_Source data_
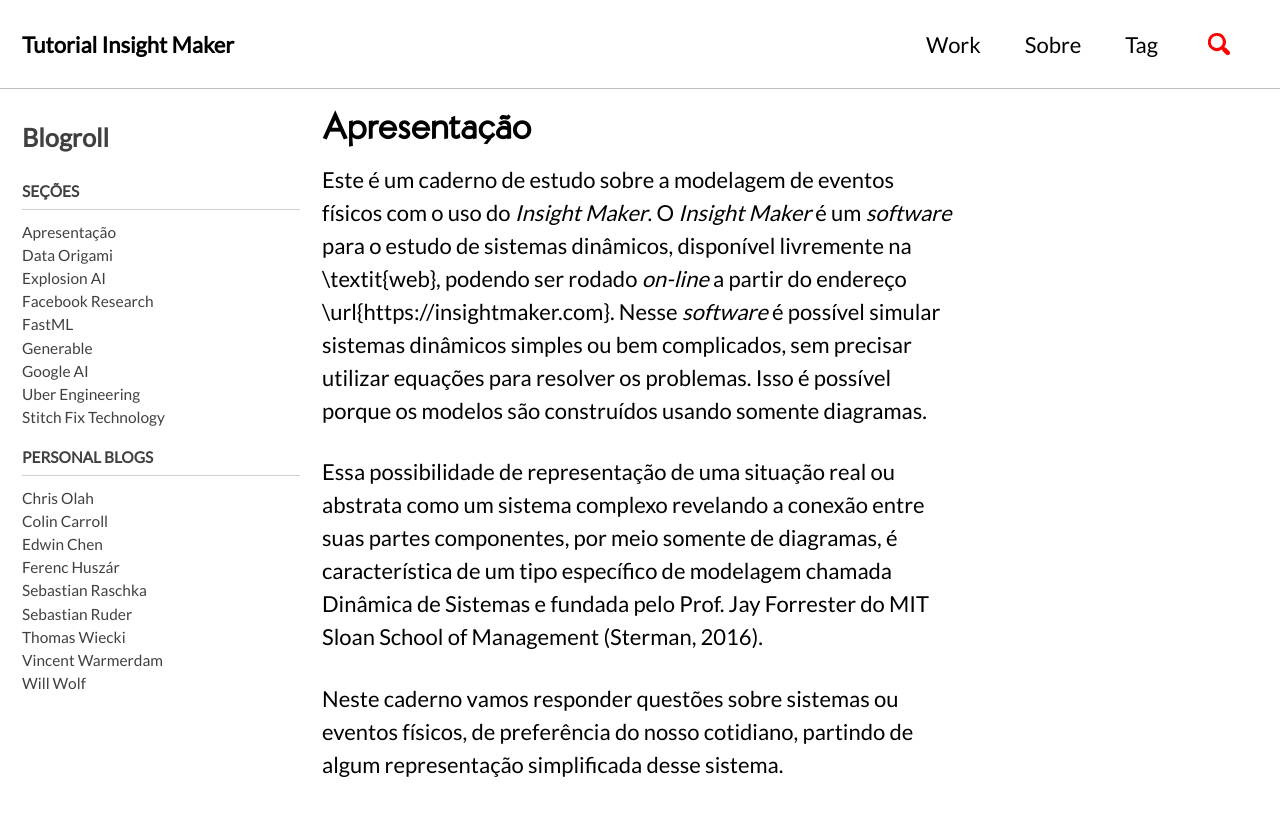
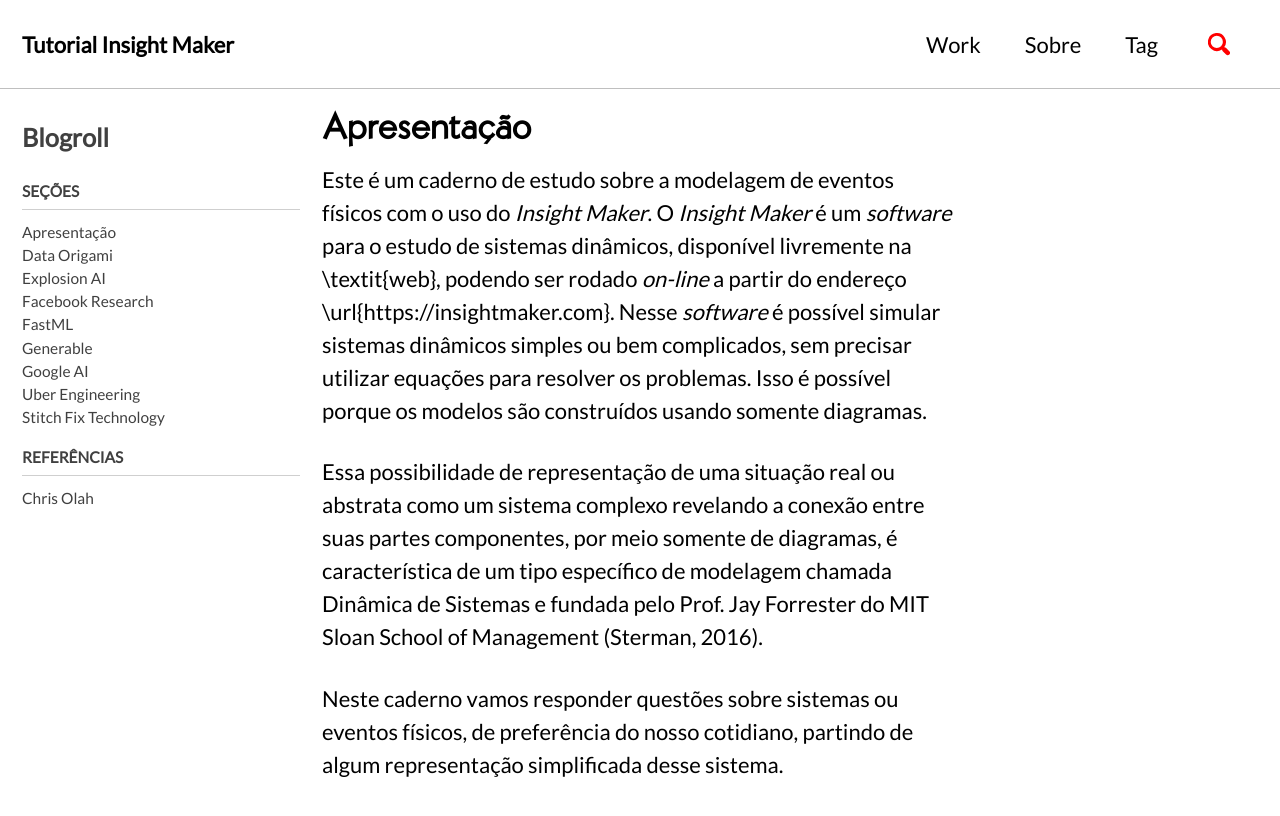
Before and after one commit to milenalauschner/MM, a Jekyll site: the page built from _pages/tag-archive.md, in a window 1280 px wide and 900 px high. Shown: the top 816 px of the window. Built offline with Jekyll 4.4.1, drawn with Linux system fonts in a browser that asks for light colours; cached includes are drawn as plain includes; nearby versions of some CDN libraries; comment, search, counter and statistics services are not loaded.

Commit message:
Update navigation.yml

```diff
--- a/_data/navigation.yml
+++ b/_data/navigation.yml
@@ -30,23 +30,7 @@
           url: https://eng.uber.com/
         - title: "Stitch Fix Technology"
           url: https://multithreaded.stitchfix.com/blog/
-    - title: "Personal Blogs"
+    - title: "Referências"
       children:
         - title: "Chris Olah"
           url: http://colah.github.io/
-        - title: "Colin Carroll"
-          url: https://colindcarroll.com/
-        - title: "Edwin Chen"
-          url: http://blog.echen.me/
-        - title: "Ferenc Huszár"
-          url: https://www.inference.vc/
-        - title: "Sebastian Raschka"
-          url: https://sebastianraschka.com/blog/index.html
-        - title: "Sebastian Ruder"
-          url: http://ruder.io/
-        - title: "Thomas Wiecki"
-          url: http://twiecki.io/
-        - title: "Vincent Warmerdam"
-          url: http://koaning.io/
-        - title: "Will Wolf"
-          url: http://willwolf.io/
```
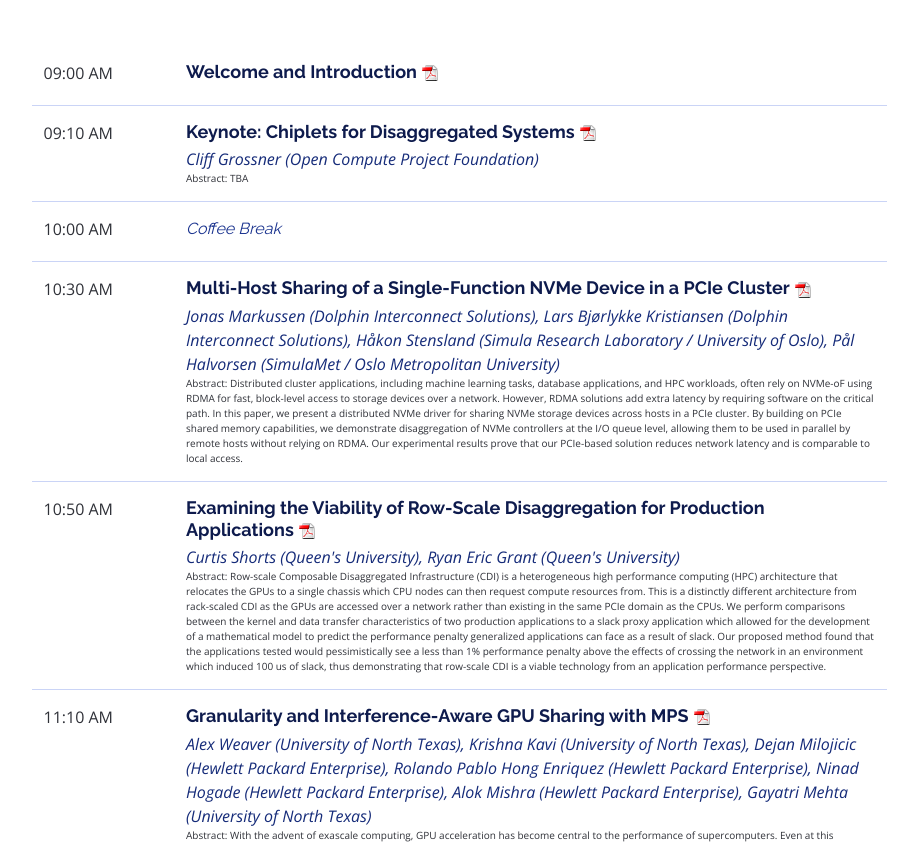
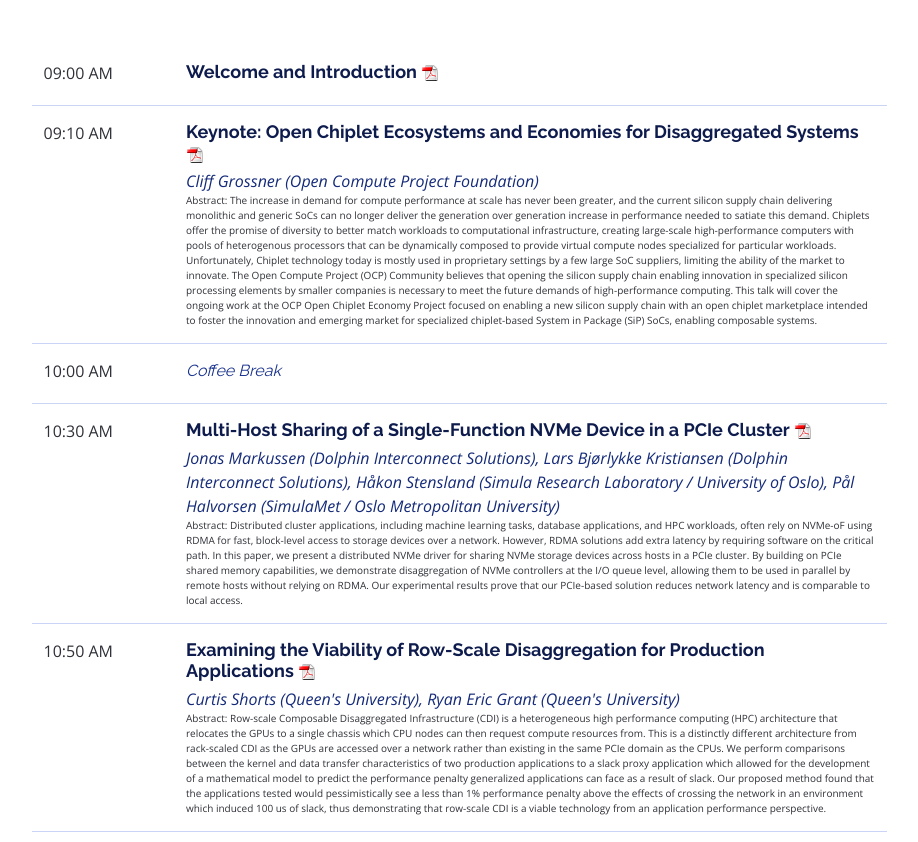
Before and after one commit to resdis/resdis.github.io, a plain HTML site: page ws/2024/sc/index.html in a window 1280 px wide. Shown: the part 3840-4682 px from the top of the page, without its empty margins (181-1099 px from the left). Drawn offline with nearby package versions, Linux system fonts and the light colour scheme; a web font is replaced by a local one.

Commit message:
RESDIS'24: agenda

```diff
--- a/ws/2024/sc/index.html
+++ b/ws/2024/sc/index.html
@@ -542,14 +542,14 @@
             <div class="row schedule-item">
               <div class="col-md-2"><time>09:10 AM</time></div>
               <div class="col-md-10">
-                <h4>Keynote: Chiplets for Disaggregated Systems
+                <h4>Keynote: Open Chiplet Ecosystems and Economies for Disaggregated Systems
 					<a href="" target="_blank" rel="noopener noreferrer">
 						<img border="0" src="assets/img/pdf.gif">
 					</a>
 				</h4>
                 <p>Cliff Grossner (Open Compute Project Foundation)</p>
                 <div style="font-size:x-small">
-                    Abstract: TBA
+                    Abstract: The increase in demand for compute performance at scale has never been greater, and the current silicon supply chain delivering monolithic and generic SoCs can no longer deliver the generation over generation increase in performance needed to satiate this demand. Chiplets offer the promise of diversity to better match workloads to computational infrastructure, creating large-scale high-performance computers with pools of heterogenous processors that can be dynamically composed to provide virtual compute nodes specialized for particular workloads. Unfortunately, Chiplet technology today is mostly used in proprietary settings by a few large SoC suppliers, limiting the ability of the market to innovate. The Open Compute Project (OCP) Community believes that opening the silicon supply chain enabling innovation in specialized silicon processing elements by smaller companies is necessary to meet the future demands of high-performance computing. This talk will cover the ongoing work at the OCP Open Chiplet Economy Project focused on enabling a new silicon supply chain with an open chiplet marketplace intended to foster the innovation and emerging market for specialized chiplet-based System in Package (SiP) SoCs, enabling composable systems.
                 </div>
               </div>
             </div>
@@ -648,7 +648,7 @@
                 <h4>Paper Q&A and Panel Discussion
 				</h4>
                 <p>
-				 Curtis Shorts (Queen's University), Alex Weaver (University of North Texas), Suyeon Lee (Georgia Institute of Technology), Jonas Markussen (Dolphin Interconnect Solutions), Ercüment Kaya (Leibniz Supercomputing Centre / TU Munich)
+				 Curtis Shorts (Queen's University), Alex Weaver (University of North Texas), Suyeon Lee (Georgia Institute of Technology), Jonas Markussen (Dolphin Interconnect Solutions), Håkon Stensland (Simula Research Laboratory / University of Oslo), Ercüment Kaya (Leibniz Supercomputing Centre / TU Munich)
 				</p>
                 <div style="font-size:x-small">
                 </div>
```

_How to complete this task_
Each line of the data above containing the string "https" is to be copied.

_Result_
           url: https://eng.uber.com/
           url: https://multithreaded.stitchfix.com/blog/
-          url: https://colindcarroll.com/
-          url: https://www.inference.vc/
-          url: https://sebastianraschka.com/blog/index.html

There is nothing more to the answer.